How to complete this task: Search the entries below for "look". Report each line where it occurs.

━━━━━ Records shown ━━━━━

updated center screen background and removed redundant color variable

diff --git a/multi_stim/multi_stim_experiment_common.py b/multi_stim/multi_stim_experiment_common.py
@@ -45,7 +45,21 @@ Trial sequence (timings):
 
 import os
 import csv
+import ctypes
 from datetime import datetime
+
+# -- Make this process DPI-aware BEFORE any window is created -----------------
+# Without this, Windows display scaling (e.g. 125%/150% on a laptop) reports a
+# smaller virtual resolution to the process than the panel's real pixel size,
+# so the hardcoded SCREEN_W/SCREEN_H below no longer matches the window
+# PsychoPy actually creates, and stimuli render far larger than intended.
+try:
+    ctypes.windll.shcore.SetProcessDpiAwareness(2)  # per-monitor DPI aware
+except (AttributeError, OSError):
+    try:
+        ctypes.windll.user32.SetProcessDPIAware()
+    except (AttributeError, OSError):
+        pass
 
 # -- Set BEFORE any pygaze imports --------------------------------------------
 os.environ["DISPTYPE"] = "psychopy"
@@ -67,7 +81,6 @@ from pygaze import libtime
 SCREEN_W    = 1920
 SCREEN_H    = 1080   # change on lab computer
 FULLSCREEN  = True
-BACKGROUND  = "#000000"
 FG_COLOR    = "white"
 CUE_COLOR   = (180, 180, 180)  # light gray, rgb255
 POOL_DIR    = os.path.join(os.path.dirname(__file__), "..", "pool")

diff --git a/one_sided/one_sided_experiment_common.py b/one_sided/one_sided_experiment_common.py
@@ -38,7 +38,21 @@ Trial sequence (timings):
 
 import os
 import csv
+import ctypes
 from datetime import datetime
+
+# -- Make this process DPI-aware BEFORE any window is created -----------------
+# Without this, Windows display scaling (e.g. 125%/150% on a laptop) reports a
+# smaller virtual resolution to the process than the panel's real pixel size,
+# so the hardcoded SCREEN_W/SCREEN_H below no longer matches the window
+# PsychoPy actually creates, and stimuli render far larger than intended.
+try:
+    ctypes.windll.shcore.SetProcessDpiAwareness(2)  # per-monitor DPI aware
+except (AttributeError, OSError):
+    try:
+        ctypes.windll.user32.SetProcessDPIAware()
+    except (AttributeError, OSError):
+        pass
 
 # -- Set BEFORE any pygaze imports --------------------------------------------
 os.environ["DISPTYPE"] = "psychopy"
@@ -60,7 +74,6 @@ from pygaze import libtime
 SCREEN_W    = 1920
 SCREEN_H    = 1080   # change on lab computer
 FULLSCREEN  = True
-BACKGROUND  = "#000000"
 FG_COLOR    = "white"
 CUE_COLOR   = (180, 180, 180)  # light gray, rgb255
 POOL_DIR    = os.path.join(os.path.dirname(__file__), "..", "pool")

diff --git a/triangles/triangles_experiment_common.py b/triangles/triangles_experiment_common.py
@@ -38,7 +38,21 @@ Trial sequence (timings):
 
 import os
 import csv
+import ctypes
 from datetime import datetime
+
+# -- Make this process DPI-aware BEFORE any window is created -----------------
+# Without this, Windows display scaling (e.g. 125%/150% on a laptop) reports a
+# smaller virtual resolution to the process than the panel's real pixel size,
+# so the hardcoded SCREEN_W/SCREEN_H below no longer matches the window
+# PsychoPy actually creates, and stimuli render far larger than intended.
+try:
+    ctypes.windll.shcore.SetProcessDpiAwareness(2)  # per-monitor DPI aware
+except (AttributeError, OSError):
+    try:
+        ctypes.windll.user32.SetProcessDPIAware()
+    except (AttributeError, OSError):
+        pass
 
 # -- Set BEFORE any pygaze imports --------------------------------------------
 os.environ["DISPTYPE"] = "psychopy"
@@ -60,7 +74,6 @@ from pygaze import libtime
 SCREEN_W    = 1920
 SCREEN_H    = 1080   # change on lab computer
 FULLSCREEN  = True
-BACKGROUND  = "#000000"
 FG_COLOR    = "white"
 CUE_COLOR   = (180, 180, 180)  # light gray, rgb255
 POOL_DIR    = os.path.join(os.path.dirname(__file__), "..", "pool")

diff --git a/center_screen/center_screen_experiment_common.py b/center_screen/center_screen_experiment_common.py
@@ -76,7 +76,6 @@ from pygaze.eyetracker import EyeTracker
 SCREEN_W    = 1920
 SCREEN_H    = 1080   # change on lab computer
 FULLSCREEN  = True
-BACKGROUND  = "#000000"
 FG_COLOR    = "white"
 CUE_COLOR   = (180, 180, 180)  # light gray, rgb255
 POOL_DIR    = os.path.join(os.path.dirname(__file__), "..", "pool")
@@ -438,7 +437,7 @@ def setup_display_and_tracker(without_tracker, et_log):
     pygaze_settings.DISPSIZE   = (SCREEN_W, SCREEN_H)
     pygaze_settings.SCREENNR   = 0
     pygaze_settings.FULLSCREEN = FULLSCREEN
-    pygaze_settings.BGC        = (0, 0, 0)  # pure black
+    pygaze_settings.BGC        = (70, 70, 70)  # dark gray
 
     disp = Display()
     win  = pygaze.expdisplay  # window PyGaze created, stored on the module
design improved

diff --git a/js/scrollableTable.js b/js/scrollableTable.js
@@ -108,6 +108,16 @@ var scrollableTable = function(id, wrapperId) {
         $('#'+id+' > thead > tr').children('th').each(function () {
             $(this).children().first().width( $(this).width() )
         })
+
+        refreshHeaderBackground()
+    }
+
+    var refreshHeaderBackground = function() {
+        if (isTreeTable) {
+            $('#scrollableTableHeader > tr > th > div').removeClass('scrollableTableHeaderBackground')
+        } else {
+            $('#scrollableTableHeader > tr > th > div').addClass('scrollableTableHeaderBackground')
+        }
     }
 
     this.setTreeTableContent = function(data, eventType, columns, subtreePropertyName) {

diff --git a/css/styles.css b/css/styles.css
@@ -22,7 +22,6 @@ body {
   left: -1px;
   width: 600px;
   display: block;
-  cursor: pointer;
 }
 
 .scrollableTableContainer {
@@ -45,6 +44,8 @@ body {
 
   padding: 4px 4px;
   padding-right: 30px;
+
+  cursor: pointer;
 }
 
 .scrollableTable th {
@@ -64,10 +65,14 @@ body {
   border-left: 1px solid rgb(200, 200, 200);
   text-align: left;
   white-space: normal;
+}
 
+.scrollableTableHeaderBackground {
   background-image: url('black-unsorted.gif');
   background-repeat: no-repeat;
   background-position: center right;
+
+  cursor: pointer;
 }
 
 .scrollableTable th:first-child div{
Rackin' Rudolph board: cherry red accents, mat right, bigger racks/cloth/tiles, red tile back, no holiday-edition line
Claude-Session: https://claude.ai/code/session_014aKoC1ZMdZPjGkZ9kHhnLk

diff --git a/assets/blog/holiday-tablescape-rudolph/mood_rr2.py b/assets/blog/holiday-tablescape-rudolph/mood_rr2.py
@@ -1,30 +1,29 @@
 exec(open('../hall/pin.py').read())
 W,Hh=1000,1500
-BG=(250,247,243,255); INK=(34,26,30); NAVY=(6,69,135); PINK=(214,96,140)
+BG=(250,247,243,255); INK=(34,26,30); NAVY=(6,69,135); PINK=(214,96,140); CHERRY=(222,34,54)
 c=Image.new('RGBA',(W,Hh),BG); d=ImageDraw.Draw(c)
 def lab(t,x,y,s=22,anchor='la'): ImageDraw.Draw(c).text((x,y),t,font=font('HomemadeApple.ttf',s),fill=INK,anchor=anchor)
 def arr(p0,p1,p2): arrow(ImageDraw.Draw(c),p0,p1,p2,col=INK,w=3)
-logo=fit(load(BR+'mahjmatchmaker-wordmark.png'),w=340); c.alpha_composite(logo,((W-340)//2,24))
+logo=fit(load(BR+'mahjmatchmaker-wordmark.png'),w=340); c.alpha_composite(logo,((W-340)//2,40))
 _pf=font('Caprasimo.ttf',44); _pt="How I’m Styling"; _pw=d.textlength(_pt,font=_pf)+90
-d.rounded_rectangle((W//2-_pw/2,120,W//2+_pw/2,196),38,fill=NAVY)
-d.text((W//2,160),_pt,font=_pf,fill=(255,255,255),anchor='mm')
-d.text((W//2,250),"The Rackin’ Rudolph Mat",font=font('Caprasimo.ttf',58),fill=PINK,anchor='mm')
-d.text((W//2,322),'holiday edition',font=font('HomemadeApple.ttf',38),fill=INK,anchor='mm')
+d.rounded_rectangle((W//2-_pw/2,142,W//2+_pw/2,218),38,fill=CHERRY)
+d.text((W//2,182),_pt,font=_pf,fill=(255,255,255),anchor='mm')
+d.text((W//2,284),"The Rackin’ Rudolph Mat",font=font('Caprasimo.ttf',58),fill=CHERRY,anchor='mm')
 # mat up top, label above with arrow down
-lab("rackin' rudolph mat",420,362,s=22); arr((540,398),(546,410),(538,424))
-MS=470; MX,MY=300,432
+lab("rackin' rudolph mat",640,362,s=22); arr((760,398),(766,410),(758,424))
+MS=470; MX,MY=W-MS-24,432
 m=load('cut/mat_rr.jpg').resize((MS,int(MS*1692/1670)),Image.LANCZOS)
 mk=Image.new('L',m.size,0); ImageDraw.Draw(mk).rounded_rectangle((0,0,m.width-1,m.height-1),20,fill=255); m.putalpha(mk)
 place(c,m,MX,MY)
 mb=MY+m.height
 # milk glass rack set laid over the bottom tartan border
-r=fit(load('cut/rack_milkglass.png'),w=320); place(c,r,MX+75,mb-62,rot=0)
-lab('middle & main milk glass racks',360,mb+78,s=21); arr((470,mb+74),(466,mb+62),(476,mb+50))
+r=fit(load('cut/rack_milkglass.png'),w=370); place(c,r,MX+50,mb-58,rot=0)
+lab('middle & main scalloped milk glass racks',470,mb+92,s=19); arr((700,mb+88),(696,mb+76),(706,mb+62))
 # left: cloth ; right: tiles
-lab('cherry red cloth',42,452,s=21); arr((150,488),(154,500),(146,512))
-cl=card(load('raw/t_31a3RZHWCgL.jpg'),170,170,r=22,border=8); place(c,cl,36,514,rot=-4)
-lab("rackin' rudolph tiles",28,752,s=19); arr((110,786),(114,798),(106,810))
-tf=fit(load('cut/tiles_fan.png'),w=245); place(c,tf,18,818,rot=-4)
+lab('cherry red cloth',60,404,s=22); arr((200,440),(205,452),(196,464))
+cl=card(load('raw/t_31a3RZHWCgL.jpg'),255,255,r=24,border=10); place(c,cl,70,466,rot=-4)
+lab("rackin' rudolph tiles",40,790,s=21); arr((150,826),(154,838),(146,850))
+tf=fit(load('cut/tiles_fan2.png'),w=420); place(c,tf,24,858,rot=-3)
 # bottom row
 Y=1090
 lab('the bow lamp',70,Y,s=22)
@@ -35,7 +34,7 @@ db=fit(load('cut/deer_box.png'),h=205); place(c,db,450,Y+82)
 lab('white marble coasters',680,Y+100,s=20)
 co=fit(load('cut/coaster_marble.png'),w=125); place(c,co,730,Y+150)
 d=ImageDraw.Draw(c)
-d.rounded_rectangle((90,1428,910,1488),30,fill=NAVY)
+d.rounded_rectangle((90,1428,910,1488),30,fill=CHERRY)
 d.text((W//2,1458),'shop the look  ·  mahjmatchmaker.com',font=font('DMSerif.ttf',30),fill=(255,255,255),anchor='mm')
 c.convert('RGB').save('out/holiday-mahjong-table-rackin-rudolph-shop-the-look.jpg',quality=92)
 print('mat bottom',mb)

━━━━━

Result of the task:
 d.text((W//2,1458),'shop the look  ·  mahjmatchmaker.com',font=font('DMSerif.ttf',30),fill=(255,255,255),anchor='mm')
 c.convert('RGB').save('out/holiday-mahjong-table-rackin-rudolph-shop-the-look.jpg',quality=92)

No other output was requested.